Agreement reached on “quick fixes” to improve the functioning of the current EU VAT System - Update

On 2 October, 2018, at the ECOFIN meeting the EU ministers of finance agreed on the implementation of a number of quick fixes to the current EU VAT system. These quick fixes were introduced on 4 October,  2017 in a proposal  of the European Commission towards a definitive VAT system for intra-EU trade of goods. These quick fixes enter into force on January 1, 2020 instead of January 1, 2019.

Quick fixes

  • Call-off stock:

Under the current EU VAT system, whenever a supplier transfers own goods to another Member State in order to constitute a stock for a customer, this supply is deemed to be an exempted intra-Community supply of goods followed by an intra-Community acquisition made by the same supplier.
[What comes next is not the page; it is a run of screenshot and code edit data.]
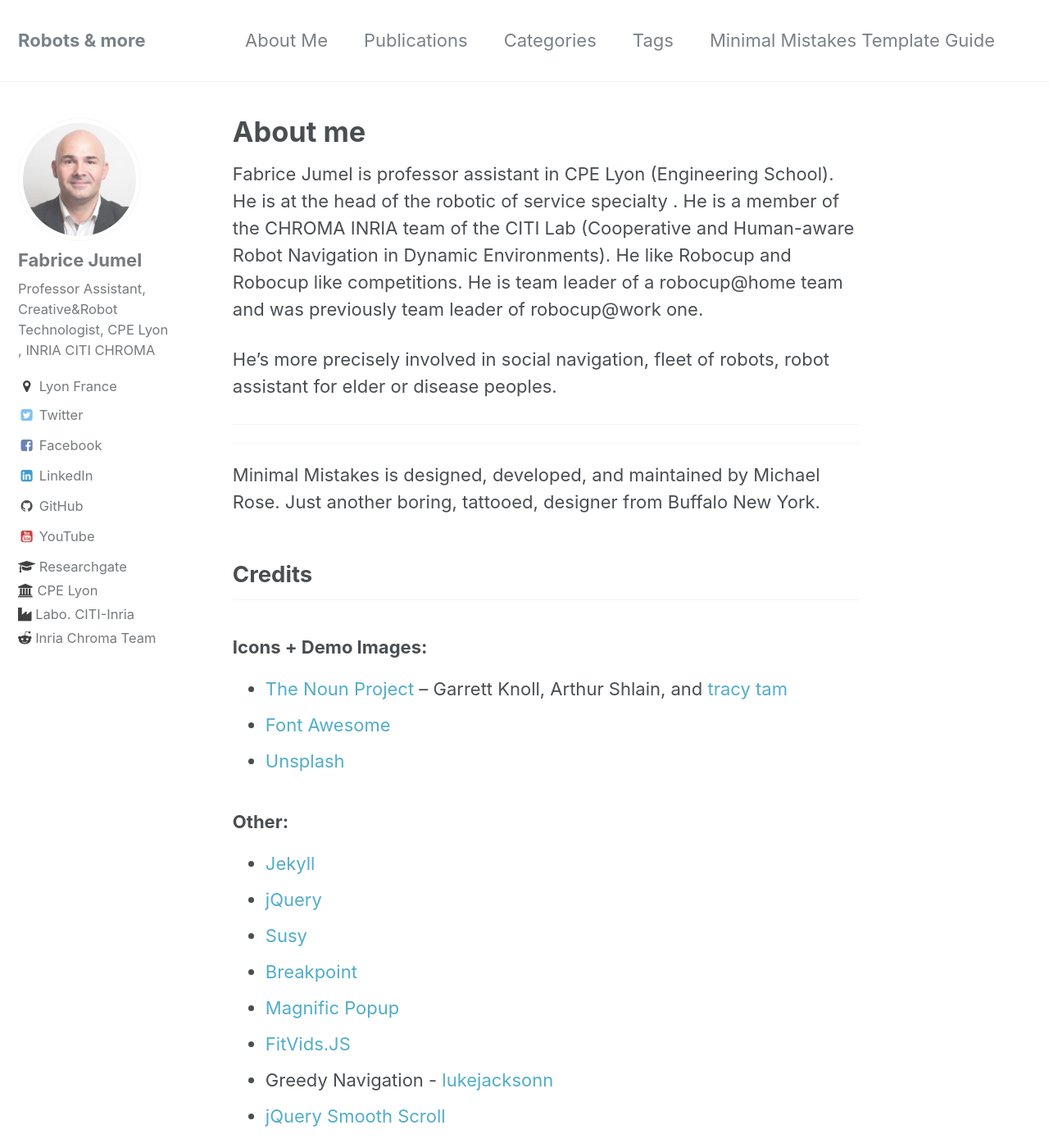
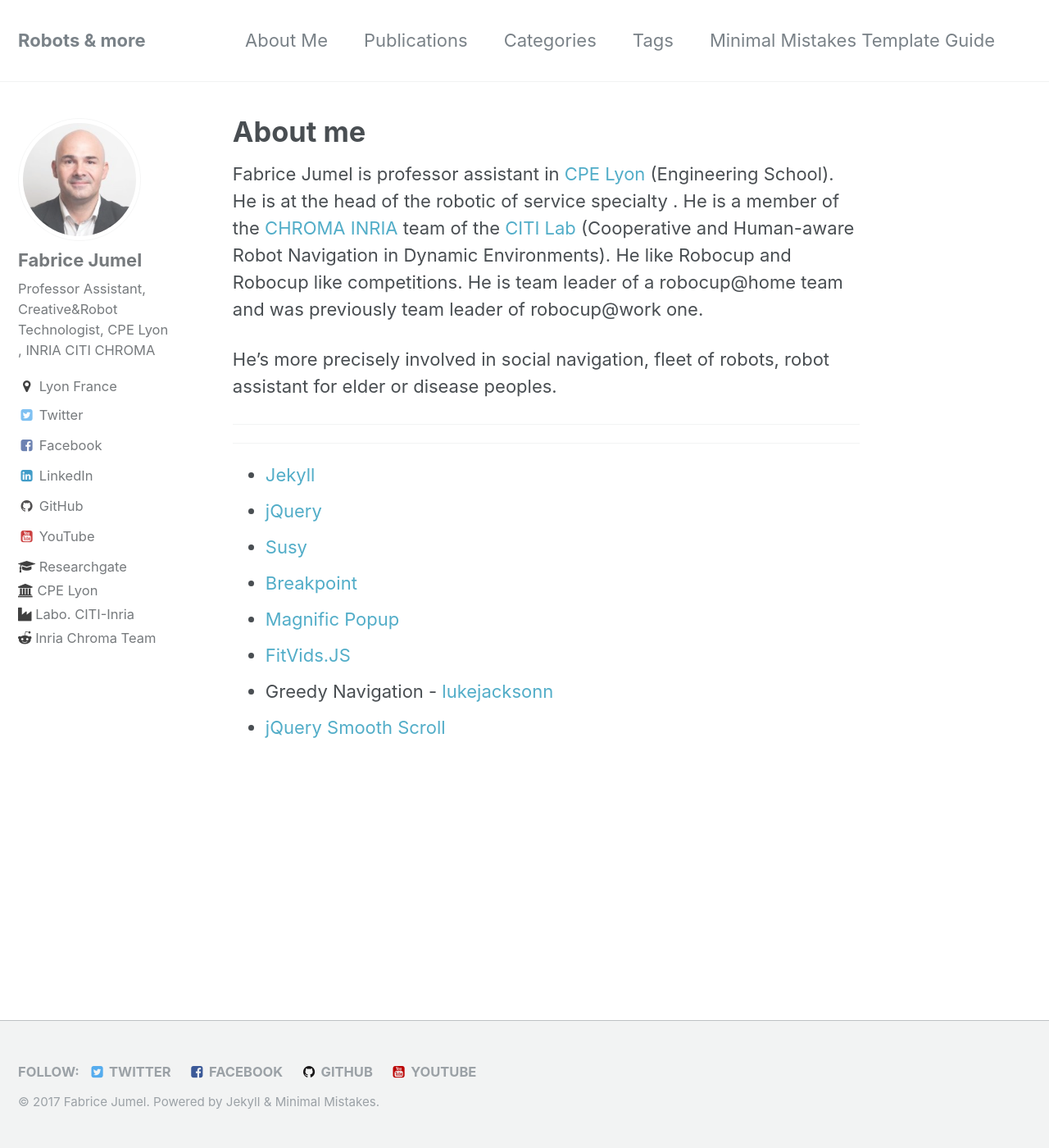
Before and after one commit to fabricejumel/fabricejumel.github.io, a Jekyll site: the page built from _pages/about.md, in a window 1280 px wide and 1400 px high. Shown: the whole window at 82% size. Built offline with Jekyll 4.4.1, drawn with Linux system fonts in a browser that asks for light colours.

Commit message:
Update about.md

```diff
--- a/_pages/about.md
+++ b/_pages/about.md
@@ -4,7 +4,7 @@ title: "About me"
 
 ---
 
-Fabrice Jumel is professor assistant  in CPE Lyon (Engineering School). He is at the head of the robotic of service specialty . He is a member of the CHROMA INRIA team of the CITI Lab  (Cooperative and Human-aware Robot Navigation in Dynamic Environments). He like Robocup and Robocup like competitions. He is team leader of a robocup@home team and was previously team leader of robocup@work one.
+Fabrice Jumel is professor assistant  in [CPE Lyon](https://www.cpe.fr) (Engineering School). He is at the head of the robotic of service specialty . He is a member of the [CHROMA INRIA](https://team.inria.fr/chroma/en/)  team of the [CITI Lab](http://www.citi-lab.fr/)  (Cooperative and Human-aware Robot Navigation in Dynamic Environments). He like Robocup and Robocup like competitions. He is team leader of a robocup@home team and was previously team leader of robocup@work one.
 
 He's more precisely involved in social navigation, fleet of robots, robot assistant for elder or disease peoples.
 
@@ -16,16 +16,7 @@ He's more precisely involved in social navigation, fleet of robots, robot assist
 
 ---
 
-Minimal Mistakes is designed, developed, and maintained by Michael Rose. Just another boring, tattooed, designer from Buffalo New York.
-## Credits
 
-### Icons + Demo Images:
-
-- [The Noun Project](https://thenounproject.com) -- Garrett Knoll, Arthur Shlain, and [tracy tam](https://thenounproject.com/tracytam)
-- [Font Awesome](http://fortawesome.github.io/Font-Awesome/)
-- [Unsplash](https://unsplash.com/)
-
-### Other:
 
 - [Jekyll](http://jekyllrb.com/)
 - [jQuery](http://jquery.com/)
```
Each time goods are taken out of the stock the supplier makes a supply to its customer in the Member State in which the stock is located. The supplier has to VAT register in that other Member State for both the intra-Community acquisition of own goods and the local supplies of goods from the stock. Under the proposal the transfer of own goods in order to constitute a stock for the customer is no longer treated as an intra-Community supply of goods if these goods are sold within a period of twelve months.  Instead, an intra-Community supply by the supplier takes place in the Member State of departure each time goods are taken out of the stock, this is followed by an intra-Community acquisition by the customer in the Member State where the stock is located. Therefore, it is no longer necessary for the supplier to VAT register in the Member State where the stock is located.
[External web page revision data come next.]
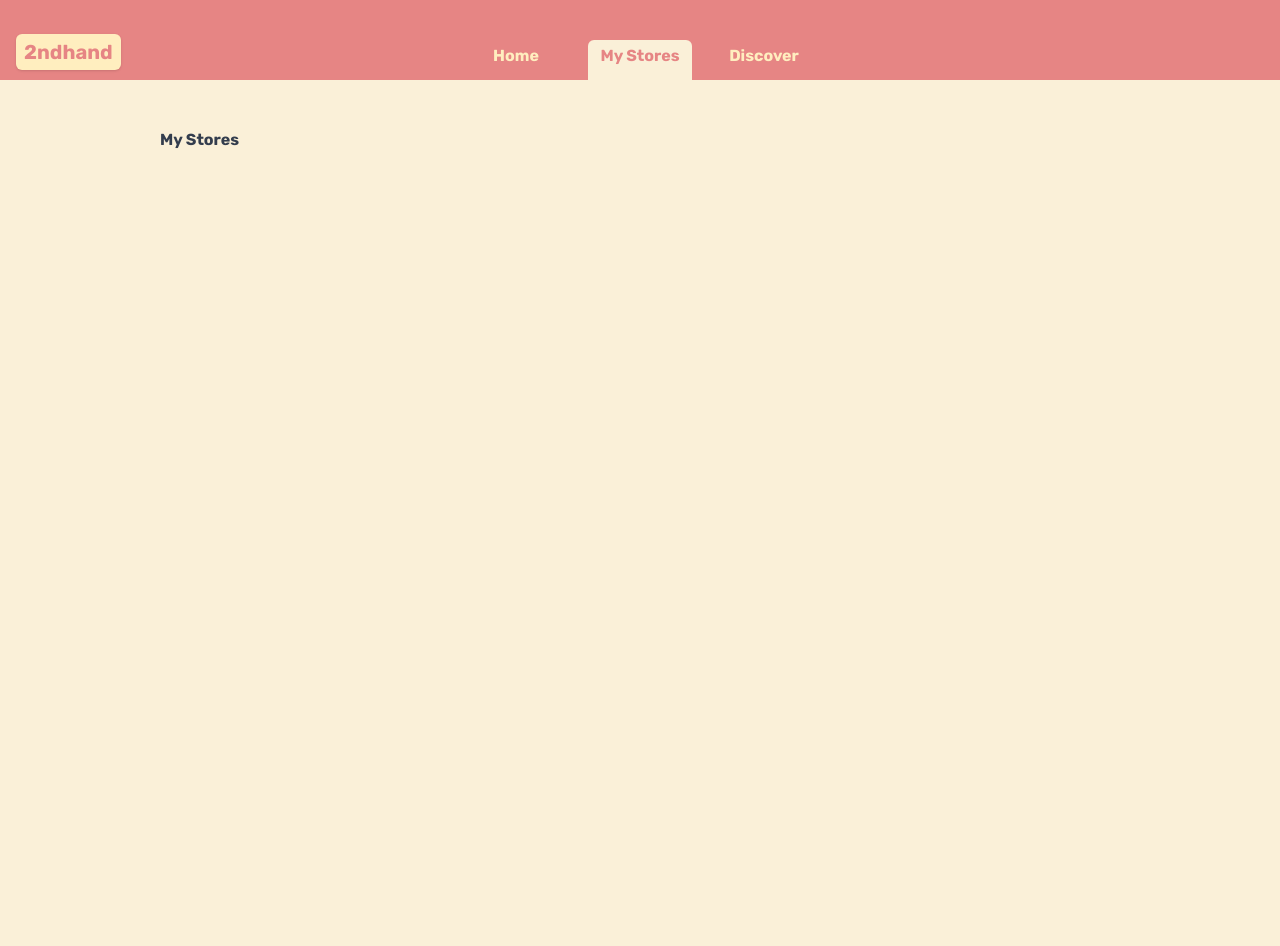
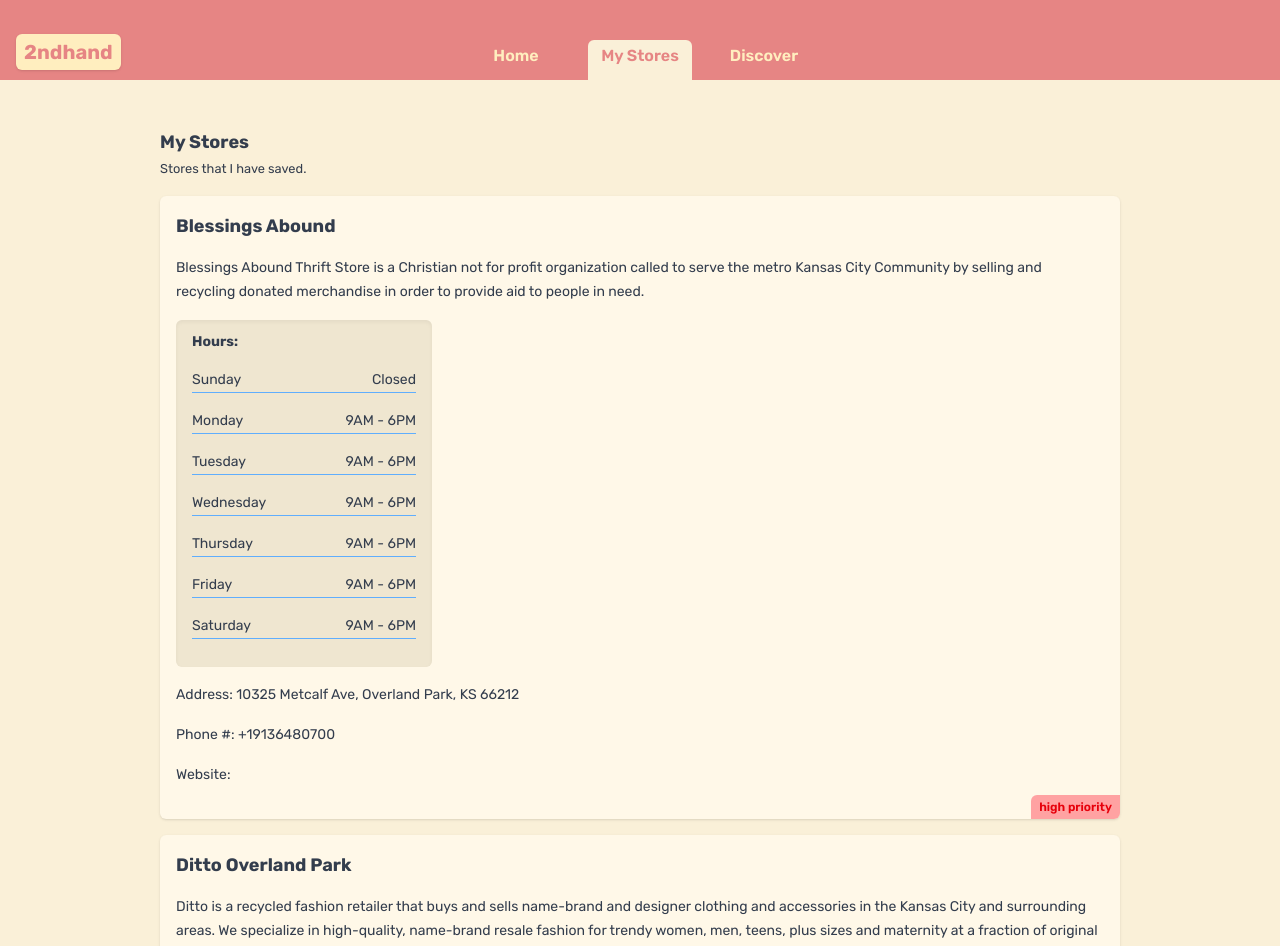
Before and after one commit to benjaminferreira/2ndhand, a Next.js app: page /stores in a window 1280 px wide. Shown: the top 946 px of the page. Before the commit the page ends 800 px from the top, so only its background shows below. Built offline with nearby package versions, Linux system fonts and the light colour scheme; data requests are answered from the project's data file.

Commit message:
Made navbar sticky/added test store data

```diff
--- /dev/null
+++ b/_data/db.json
@@ -0,0 +1,58 @@
+{
+    "stores": [
+        {
+            "id": "1",
+            "name": "Blessings Abound",
+            "about": "Blessings  Abound Thrift Store is a Christian not for profit organization called  to serve the metro Kansas City Community by selling and recycling donated merchandise in order to provide aid to people in need.",
+            "address": "10325 Metcalf Ave, Overland Park, KS 66212",
+            "phone": "+19136480700",
+            "hours": [
+                "Sunday: Closed",
+                "Monday: 9AM - 6PM",
+                "Tuesday: 9AM - 6PM",
+                "Wednesday: 9AM - 6PM",
+                "Thursday: 9AM - 6PM",
+                "Friday: 9AM - 6PM",
+                "Saturday: 9AM - 6PM"
+            ],
+            "website": "blessingsaboundkc.org",
+            "priority": "high"
+        },
+        {
+            "id": "2",
+            "name": "Ditto Overland Park",
+            "about": "Ditto is a recycled fashion retailer that buys and sells name-brand and designer clothing and accessories in the Kansas City and surrounding areas. We specialize in high-quality, name-brand resale fashion for trendy women, men, teens, plus sizes and maternity at a fraction of original retail prices. Ditto promotes the passion for fashion, encourages environmental awareness and shares the love of bargains.",
+            "address": "7594 W 119th St, Overland Park, KS 66213",
+            "phone": "+19138085488",
+            "hours": [
+                "Sunday: 12PM - 6PM",
+                "Monday: 10AM - 6PM",
+                "Tuesday: 10AM - 6PM",
+                "Wednesday: 10AM - 6PM",
+                "Thursday: 10AM - 6PM",
+                "Friday: 10AM - 6PM",
+                "Saturday: 10AM - 6PM"
+            ],
+            "website": "http://dittokansascity.com/",
+            "priority": "medium"
+        },
+        {
+            "id": "3",
+            "name": "Savers",
+            "about": "Thrift store chain offering secondhand clothing, footwear, furniture, books & household items.",
+            "address": "5441 W 95th St, Overland Park, KS 66207",
+            "phone": "+19136494381",
+            "hours": [
+                "Sunday: 10AM - 7PM",
+                "Monday: 9AM - 8PM",
+                "Tuesday: 9AM - 8PM",
+                "Wednesday: 9AM - 8PM",
+                "Thursday: 9AM - 8PM",
+                "Friday: 9AM - 8PM",
+                "Saturday: 9AM - 8PM"
+            ],
+            "website": "https://stores.savers.com/ks/overlandpark/savers-thrift-store-1140.html",
+            "priority": "low"
+        }
+    ]
+}
--- a/app/globals.css
+++ b/app/globals.css
@@ -21,7 +21,7 @@
 }
 
 main {
-    @apply max-w-5xl my-12 mx-auto px-8;
+    @apply max-w-5xl my-12 mx-auto px-8 relative;
 }
 
 main > h2 {
@@ -38,7 +38,10 @@
 		justify-center
 		items-center
 		bg-accent1
-		pt-10;
+		pt-10
+		sticky
+		top-0
+		z-50;
 }
 
 nav {
@@ -49,7 +52,7 @@
 
 nav a {
     @apply text-accent2
-		font-bold
+		font-semibold
 		px-3
 		pt-1
 		cursor-pointer
@@ -225,3 +228,12 @@
 		right-0
 		rounded-tl-md;
 }
+
+/* Store Styles */
+.store-hours {
+    @apply max-w-64;
+}
+
+.store-hours > p {
+    @apply flex justify-between border-accent3 border-b-1;
+}
--- /dev/null
+++ b/app/stores/StoreList.jsx
@@ -0,0 +1,36 @@
+async function getMyStores() {
+    const res = await fetch("http://localhost:4000/stores");
+    return res.json();
+}
+
+export default async function StoreList() {
+    const stores = await getMyStores();
+
+    return (
+        <>
+            {stores.map((store) => (
+                <div key={store.id} className="card">
+                    <h2>{store.name}</h2>
+                    <p>{store.about}</p>
+                    <div className="store-hours cardback">
+                        <h3>Hours:</h3>
+                        {store.hours.map((hour) => (
+                            <p>
+                                <span>{hour.split(":")[0]}</span>
+                                <span>{hour.split(":")[1]}</span>
+                            </p>
+                        ))}
+                    </div>
+                    <p>Address: {store.address}</p>
+                    <p>Phone #: {store.phone}</p>
+                    <p>
+                        Website:
+                        <a href={store.website}></a>
+                    </p>
+                    <div className={`pill ${store.priority}`}>{store.priority} priority</div>
+                </div>
+            ))}
+            {stores.length === 0 && <p className="text-center">You have no stores.</p>}
+        </>
+    );
+}
--- a/app/stores/page.jsx
+++ b/app/stores/page.jsx
@@ -1,7 +1,17 @@
+import StoreList from "./StoreList";
+
 export default function MyStores() {
     return (
         <main>
-            <h2>My Stores</h2>
+            <nav>
+                <div>
+                    <h2>My Stores</h2>
+                    <p>
+                        <small>Stores that I have saved.</small>
+                    </p>
+                </div>
+            </nav>
+            <StoreList />
         </main>
     );
 }
```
  • VAT identification number:

Under the current EU VAT system the invoice that is issued in regard to the cross-boarder supply of goods from one Member State to another Member State must contain the valid VAT identification number of the customer in that other Member State. This VAT identification number is also necessary to file EC sales lists and the validity of the VAT identification number is checked via the VIES system. For the application of the exemption for intra-Community supply of goods however, it is not required to have a valid VAT identification number of the customer. Starting from 2020 having a valid VAT identification number of the customer in another Member State will be a substantive requirement for the supplier to apply the exemption  of intra-Community supplies of goods. Secondly, also the correct filing of the EC sales lists will be a substantive requirement for the exemption of intra-Community supplies of goods.

  • Chain transactions:

In case three taxable persons, each with a VAT registration in another Member State, are involved in a single cross-border supply of goods, only one transaction can qualify as an Intra-Community supply whilst the other transaction is deemed to be a local supply of goods, either in the country of dispatch or the country of arrival. The proposal aims to simplify the rules and increase legal certainty when attributing the intra-Community supply of goods in case of chain transactions. The intra-Community supply is attributed to the first transaction, unless the transport has been made by or on behalf of an intermediate supplier in the chain and this intermediate supplier communicated to his supplier his VAT identification number of the Member States where the goods are dispatched from.

  • Proof of intra-Community supply:

A common framework of recommended criteria will be introduced for the documentary evidence required to claim an exemption for intra-Community supplies.

The following shall be accepted as evidence of the transport or dispatch:

(a) documents relating to the transport or dispatch of the goods such as a signed CMR document or note, a bill of lading, an airfreight invoice, an invoice from the carrier of the goods;

(b) other documents:

i. an insurance policy with regard to the transport or dispatch of the goods or bank documents proving payment of the transport or dispatch of the goods;

ii. official documents issued by a public authority, such as a notary, confirming the arrival of the goods in the Member State of destination;

iii. a receipt issued by a warehouse keeper in the Member State of destination confirming the storage of the goods in that Member State.

Certified Taxable Person

In the original proposal of the EU Commission these four quick fixes were introduced together with the concept of Certified Taxable Persons (CTP). The simplification rules introduced with the quick fixes could only be used if companies involved in the transaction are CTP’s. In order to get CTP status from their national tax authorities, companies should prove their compliance on a number of harmonized criteria, including: regular payment of taxes, reliable internal control systems and proof of solvency. Although the concept of CTP was dropped in regard to the proposed quick fixes, it remains one of the essential elements in the (definitive) VAT system.

Given the fact that the current EU VAT system still is a temporary VAT system, the EU Commission hopes to kick-start the discussion between EU Member States on a definitive VAT system for intra-EU trade of goods. Please contact us if you would like to know more about the agreed upon quick fixes or the proposed definitive VAT system.

Andersen Tax & Legal in the Netherlands

Bas Sonneveldt (bas.sonneveldt@AndersenTaxLegal.nl)

Maurice Schouten (Maurice.Schouten@AndersenTaxLegal.nl)